Five men who played Division I-A football as walk-ons allege that the NCAA rule limiting schools to 85 football scholarships violates antitrust law -- and that, absent the rule, they would have received scholarships. They tried to have themselves designated as class representatives for a class of all I-A football walk-ons who practiced with their teams in the pre-season. Last week, Judge John Coughenour (W.D. Wash.) denied class certification. In Re NCAA I-A Walk-On Football Players Litigation, 2006 WL 1207915 (W.D. Wash. May 3, 2006), Westlaw.

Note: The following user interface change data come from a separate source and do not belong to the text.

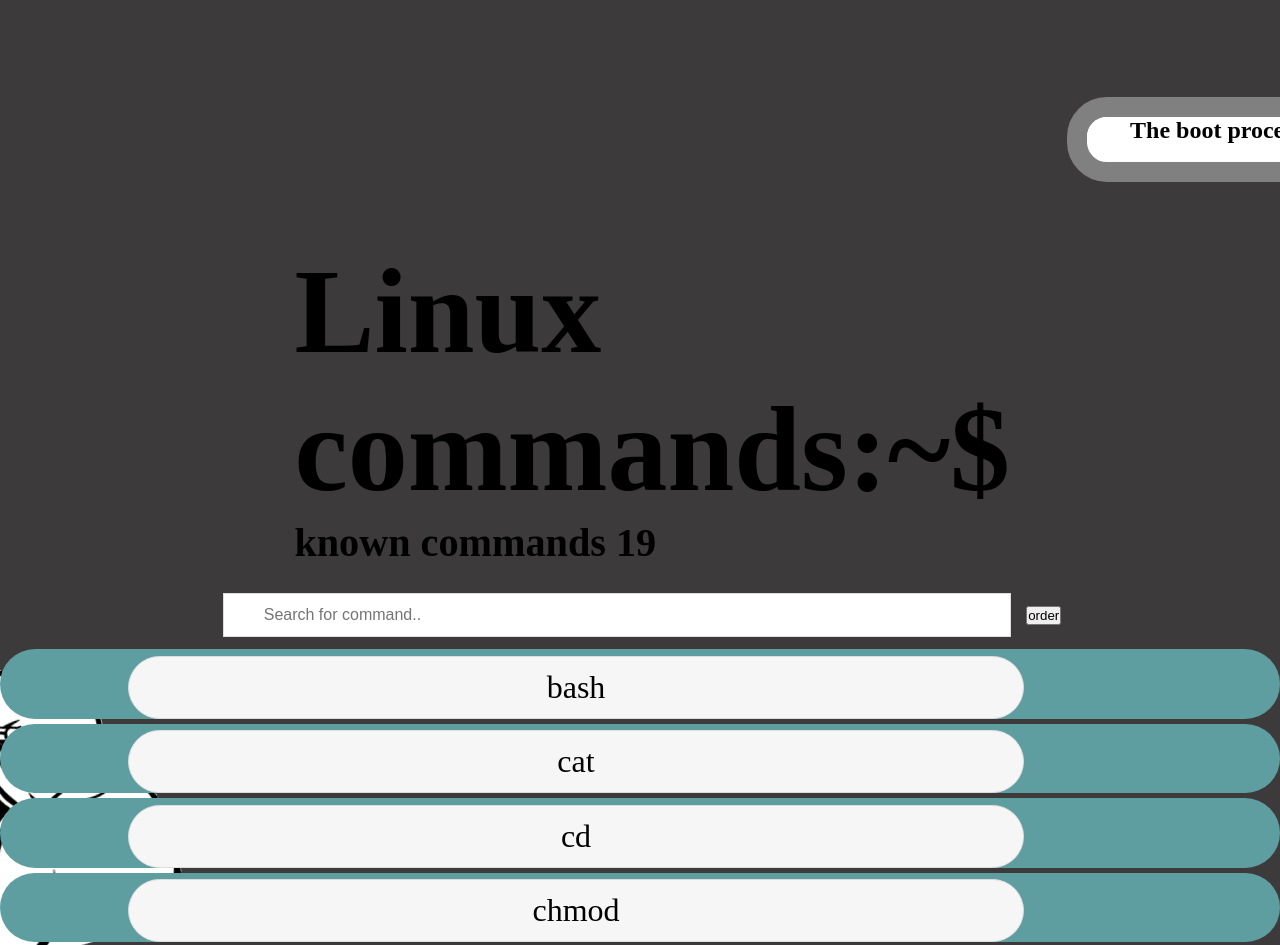
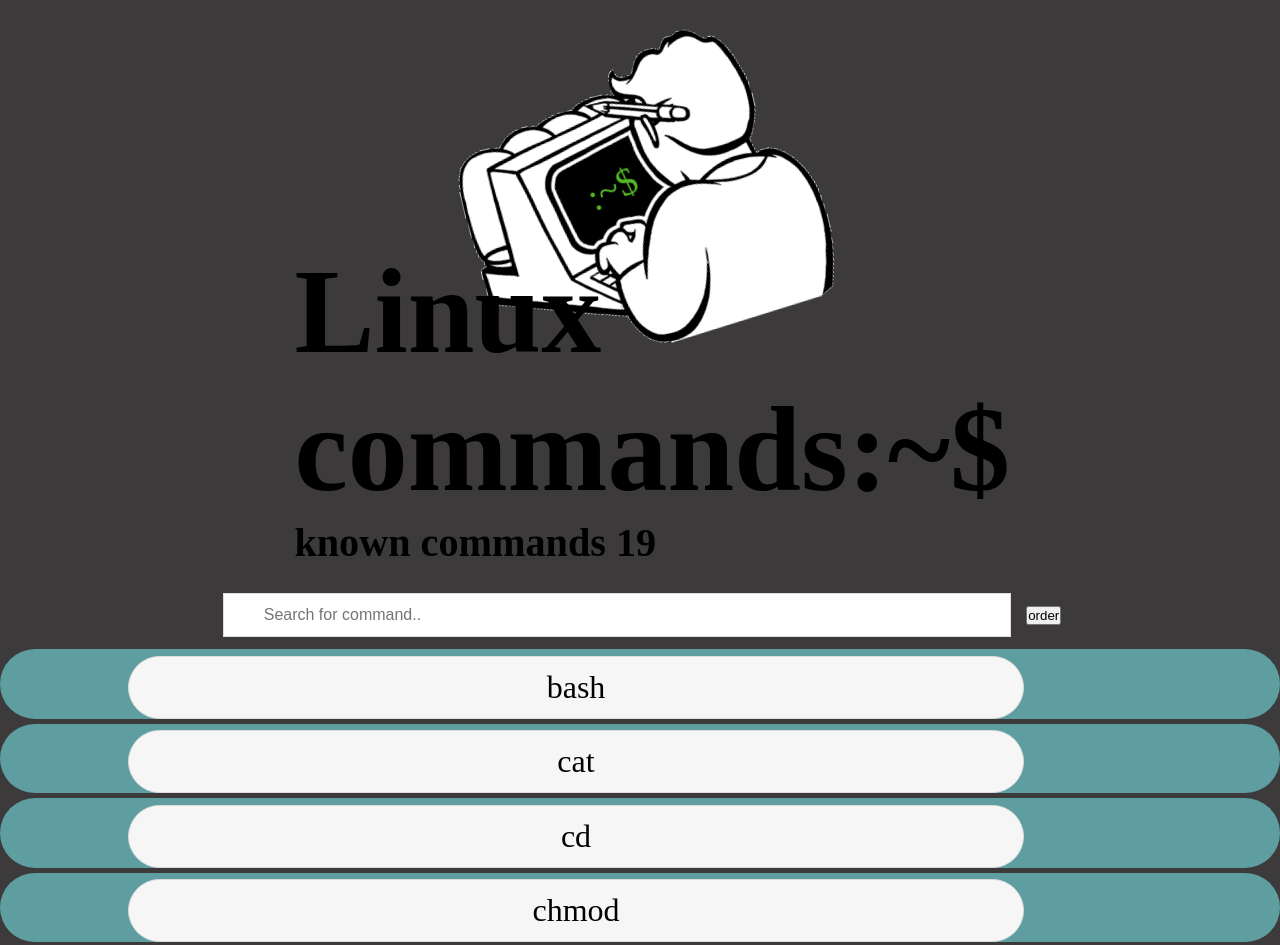
Before and after one commit to brunovmc/linuxCommands, a plain HTML site: page index.html in a window 1280 px wide. Shown: the top 945 px of the page. Drawn offline with Linux system fonts and the light colour scheme.

Commit message:
aeee porra

```diff
--- a/index.html
+++ b/index.html
@@ -36,7 +36,6 @@
 
   <body>
     <div class="header">
-
       <div class="decoration">
         <img src="falloutCommans.png" alt="">
         <div class="decorationP">
@@ -45,7 +44,7 @@
       </div>
 
     </div>
-    <div class="inputTitle">
+    <div class="inputTitle" id="inputTitle">
       <h1>Linux commands:~$</h1>
       <h6>known commands <span id="knownCommands">0</span> </h6>
       <input type="text" id="myInput" onkeyup="searchList()" placeholder="Search for command.." title="Type in a name">
@@ -151,14 +150,14 @@
       </li>
 
 
-    <div class="sidenav">
+    <!-- <div class="sidenav">
       <div class="bootProcess">
         <h2>The boot process</h2>
         <img src="bootProcess.jpg" alt="">
 
       </div>
 
-    </div>
+    </div> -->
 
 
 
--- a/main.css
+++ b/main.css
@@ -112,8 +112,8 @@
 	font-size: 0.9em;
 	display: inline;
 	position: fixed;
-	margin-left: -64.8%;
-	margin-top: 32.8%;
+	margin-left: -13.8%;
+	margin-top: -15.8%;
 	z-index: -2;
 	transform: rotate(-13deg);
 }
@@ -122,8 +122,8 @@
 	font-size: 0.9em;
 	display: inline;
 	position: fixed;
-	margin-left: -123.8%;
-	margin-top: -27.2%;
+	margin-left: -64.8%;
+	margin-top: 32.8%;
 	z-index: 0;
 	transform: rotate(-13deg);
 }
```
Also changed, not shown: script.js (+10 -10 lines).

Judge Coughenour walks the reader through the elements of class certification under Fed. R. Civ. P. 23(a) -- numerosity (check), commonality (check), typicality (check), and adequate representation (oops). The thing is, if the antitrust violation is shown, it is quite another matter to show that all the walk-on players from each Division I-A school would have gotten scholarships. And once you think that only some of them would have, then the members of the purported class would have interests at odds with one another.
Class certification also fails under FRCP 23(b) because "individual issues clearly predominate as to the element of damages" and class action treatment is an inferior means of handling the case.
Filed in: cases, class-actions, Coughenour, NCAA, sports
Image: Northwestern University football game, 1905. Source: SDN-004541, Chicago Daily News negatives collection, Chicago Historical Society, Library of Congress American Memory Project.